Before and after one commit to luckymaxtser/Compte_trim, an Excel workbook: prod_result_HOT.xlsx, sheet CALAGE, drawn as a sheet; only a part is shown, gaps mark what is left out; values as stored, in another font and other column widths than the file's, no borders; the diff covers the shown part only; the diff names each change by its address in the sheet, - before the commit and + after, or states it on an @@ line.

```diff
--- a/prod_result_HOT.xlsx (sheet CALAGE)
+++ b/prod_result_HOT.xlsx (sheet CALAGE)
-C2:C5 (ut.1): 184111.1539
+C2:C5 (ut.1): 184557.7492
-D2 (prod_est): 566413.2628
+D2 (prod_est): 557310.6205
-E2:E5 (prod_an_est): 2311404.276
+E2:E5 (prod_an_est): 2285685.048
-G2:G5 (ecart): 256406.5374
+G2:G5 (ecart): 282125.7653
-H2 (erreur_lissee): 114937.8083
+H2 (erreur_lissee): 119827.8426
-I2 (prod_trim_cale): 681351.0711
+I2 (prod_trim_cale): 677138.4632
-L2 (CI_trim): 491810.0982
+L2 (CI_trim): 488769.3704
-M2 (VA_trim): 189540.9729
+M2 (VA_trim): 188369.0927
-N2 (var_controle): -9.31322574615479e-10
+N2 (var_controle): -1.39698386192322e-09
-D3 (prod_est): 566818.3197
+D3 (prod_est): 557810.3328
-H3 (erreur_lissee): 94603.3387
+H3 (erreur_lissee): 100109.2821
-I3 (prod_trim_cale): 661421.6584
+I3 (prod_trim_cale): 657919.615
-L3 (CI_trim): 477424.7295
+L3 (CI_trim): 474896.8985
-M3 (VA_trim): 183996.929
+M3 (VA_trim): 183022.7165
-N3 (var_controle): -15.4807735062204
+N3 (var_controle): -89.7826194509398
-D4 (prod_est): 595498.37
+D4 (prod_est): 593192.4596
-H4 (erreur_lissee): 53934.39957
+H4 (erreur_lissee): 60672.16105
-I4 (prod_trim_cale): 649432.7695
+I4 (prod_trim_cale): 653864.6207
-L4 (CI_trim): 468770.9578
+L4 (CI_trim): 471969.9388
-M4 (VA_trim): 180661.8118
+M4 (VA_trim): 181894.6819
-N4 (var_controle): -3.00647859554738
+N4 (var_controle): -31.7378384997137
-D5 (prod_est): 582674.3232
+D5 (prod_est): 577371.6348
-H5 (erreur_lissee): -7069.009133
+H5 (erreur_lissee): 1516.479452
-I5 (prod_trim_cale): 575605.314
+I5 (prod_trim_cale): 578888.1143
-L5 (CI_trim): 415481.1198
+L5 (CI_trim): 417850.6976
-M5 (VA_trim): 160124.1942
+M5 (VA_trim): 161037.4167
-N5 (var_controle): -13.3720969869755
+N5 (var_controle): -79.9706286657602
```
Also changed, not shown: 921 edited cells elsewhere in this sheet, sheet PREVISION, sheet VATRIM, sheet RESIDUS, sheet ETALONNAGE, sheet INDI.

▸ **Aim of the task**
Copy every line of the data that holds the string "sheet".

▸ **Your response**
Before and after one commit to luckymaxtser/Compte_trim, an Excel workbook: prod_result_HOT.xlsx, sheet CALAGE, drawn as a sheet; only a part is shown, gaps mark what is left out; values as stored, in another font and other column widths than the file's, no borders; the diff covers the shown part only; the diff names each change by its address in the sheet, - before the commit and + after, or states it on an @@ line.
--- a/prod_result_HOT.xlsx (sheet CALAGE)
+++ b/prod_result_HOT.xlsx (sheet CALAGE)
Also changed, not shown: 921 edited cells elsewhere in this sheet, sheet PREVISION, sheet VATRIM, sheet RESIDUS, sheet ETALONNAGE, sheet INDI.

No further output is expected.